As a contributor to this document, yes, as you mentioned, our goal was
to steer folks away from internal cards. There are a lot of variables
that led us to that conclusion.
I just hope you aren't saving .bwv files...both .wav files and
Broadcast Wave files use the same file extension (.wav).
Martin, as a MTSU grad (1982), if you need a bunch of files converted
to BWF let me know and we'll try to help out!
Sent from my iPhone
On Nov 30, 2012, at 1:51 PM, Paul Stamler <[log in to unmask]> wrote:
> On 11/30/2012 10:27 AM, Martin Fisher wrote:

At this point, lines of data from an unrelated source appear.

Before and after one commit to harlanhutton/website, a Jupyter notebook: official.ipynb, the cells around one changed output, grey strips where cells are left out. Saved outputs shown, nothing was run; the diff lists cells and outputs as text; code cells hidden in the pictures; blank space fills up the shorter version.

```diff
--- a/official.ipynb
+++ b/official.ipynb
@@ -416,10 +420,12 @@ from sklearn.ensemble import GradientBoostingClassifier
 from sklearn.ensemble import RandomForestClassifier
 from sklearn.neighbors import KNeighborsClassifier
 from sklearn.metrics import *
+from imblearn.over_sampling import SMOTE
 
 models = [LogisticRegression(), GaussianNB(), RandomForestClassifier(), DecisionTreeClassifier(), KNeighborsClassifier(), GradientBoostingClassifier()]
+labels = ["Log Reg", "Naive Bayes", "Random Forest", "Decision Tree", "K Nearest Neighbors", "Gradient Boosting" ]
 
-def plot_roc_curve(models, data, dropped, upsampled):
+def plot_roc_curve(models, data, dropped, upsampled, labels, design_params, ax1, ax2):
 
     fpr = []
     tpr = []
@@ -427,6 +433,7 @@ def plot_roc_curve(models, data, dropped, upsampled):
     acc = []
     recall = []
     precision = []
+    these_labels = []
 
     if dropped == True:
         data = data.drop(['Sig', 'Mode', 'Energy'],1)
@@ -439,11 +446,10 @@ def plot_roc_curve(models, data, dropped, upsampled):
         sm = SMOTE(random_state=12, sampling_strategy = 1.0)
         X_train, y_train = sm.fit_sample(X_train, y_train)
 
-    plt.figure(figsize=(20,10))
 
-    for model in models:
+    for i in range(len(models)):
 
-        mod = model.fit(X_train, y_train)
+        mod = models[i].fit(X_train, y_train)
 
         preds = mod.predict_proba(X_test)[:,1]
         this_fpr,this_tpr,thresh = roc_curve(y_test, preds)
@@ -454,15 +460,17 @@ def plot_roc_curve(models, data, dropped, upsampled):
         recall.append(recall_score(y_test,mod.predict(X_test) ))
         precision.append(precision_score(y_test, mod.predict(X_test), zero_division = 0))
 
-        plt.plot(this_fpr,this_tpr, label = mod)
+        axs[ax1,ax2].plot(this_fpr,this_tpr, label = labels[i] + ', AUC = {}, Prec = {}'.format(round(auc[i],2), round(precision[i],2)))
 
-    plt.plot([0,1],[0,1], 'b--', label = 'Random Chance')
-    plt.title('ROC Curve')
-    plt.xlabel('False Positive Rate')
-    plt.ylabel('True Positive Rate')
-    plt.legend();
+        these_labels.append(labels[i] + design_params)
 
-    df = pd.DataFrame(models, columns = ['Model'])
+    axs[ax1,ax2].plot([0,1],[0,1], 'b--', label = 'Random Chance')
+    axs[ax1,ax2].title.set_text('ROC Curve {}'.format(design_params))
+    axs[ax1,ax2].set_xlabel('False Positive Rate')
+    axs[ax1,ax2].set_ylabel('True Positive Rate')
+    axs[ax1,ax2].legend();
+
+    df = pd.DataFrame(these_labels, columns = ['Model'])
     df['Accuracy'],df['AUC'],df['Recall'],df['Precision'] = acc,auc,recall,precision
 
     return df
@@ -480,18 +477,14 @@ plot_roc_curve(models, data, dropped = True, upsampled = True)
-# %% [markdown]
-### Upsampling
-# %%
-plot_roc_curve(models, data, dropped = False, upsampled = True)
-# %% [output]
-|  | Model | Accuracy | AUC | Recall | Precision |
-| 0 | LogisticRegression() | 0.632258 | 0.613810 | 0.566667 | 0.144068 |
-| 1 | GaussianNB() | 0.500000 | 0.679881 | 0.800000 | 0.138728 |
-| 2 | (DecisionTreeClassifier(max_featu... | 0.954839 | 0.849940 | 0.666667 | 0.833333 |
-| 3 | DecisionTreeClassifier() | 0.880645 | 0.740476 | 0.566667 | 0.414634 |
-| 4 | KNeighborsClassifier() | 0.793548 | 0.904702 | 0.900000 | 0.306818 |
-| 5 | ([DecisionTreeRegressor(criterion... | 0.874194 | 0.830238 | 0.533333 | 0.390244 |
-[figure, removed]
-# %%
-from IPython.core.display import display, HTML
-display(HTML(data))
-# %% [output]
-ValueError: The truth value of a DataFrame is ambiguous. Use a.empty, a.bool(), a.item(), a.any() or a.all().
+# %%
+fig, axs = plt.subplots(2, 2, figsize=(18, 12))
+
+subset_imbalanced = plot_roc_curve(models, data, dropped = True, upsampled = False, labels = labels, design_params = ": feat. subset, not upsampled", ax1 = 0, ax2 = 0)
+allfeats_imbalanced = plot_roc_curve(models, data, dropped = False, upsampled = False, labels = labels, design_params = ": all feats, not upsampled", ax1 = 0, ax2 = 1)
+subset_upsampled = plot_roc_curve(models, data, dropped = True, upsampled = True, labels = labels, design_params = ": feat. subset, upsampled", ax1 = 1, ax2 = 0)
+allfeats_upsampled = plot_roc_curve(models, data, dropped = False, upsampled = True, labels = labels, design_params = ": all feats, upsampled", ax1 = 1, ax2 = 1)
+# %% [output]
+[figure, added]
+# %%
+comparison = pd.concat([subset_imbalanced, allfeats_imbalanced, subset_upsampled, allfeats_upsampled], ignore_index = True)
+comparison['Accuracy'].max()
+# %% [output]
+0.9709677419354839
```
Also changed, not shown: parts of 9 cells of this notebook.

>> Thanks to Bruce and Richard for their replies. I should probably outline my reasons for asking in the first place. We're working on a Grammy Foundation grant to digitize a number of tapes. We currently have M-Audio Delta 1010 and Delta 66 interfaces which allow for a maximum sampling frequency of 96 kHz at 24 bits. Aside from the fact that the sampling frequency and bit rates just squeak by and the units have break out boxes I question whether this statement on page 2 of Grammy's methodology document relegates the Deltas to the garbage can.
>> Use of internal computer audio converters and sound cards are not allowed for analog to digital conversion
> That's just plain wrong; there are some excellent in-the-computer
> interfaces out there, including CardDeluxe and Lynx. I understand why
> the requirement is in there, though; they want to make sure grantees
> don't use a SoundBlaster or the usual junk built onto the motherboard.
> Well, external Lynx is excellent.
>> In addition, our Sound Forge 9 software does not support (output) broadcast wave files but there is a program called BWAVWriter that will convert regular WAVs to BWAVs.
>> I don't know whether this satisfies the requirements or not.
>> Basically I'm looking for hardware/software that will allow the simultaneous capturing of up to eight analogue audio channels at 192 kHz/24-bit rendered in a BWAV format.
> Whether it records as .wav or .bwv is strictly a function of the
> software. Reaper should do the job for you.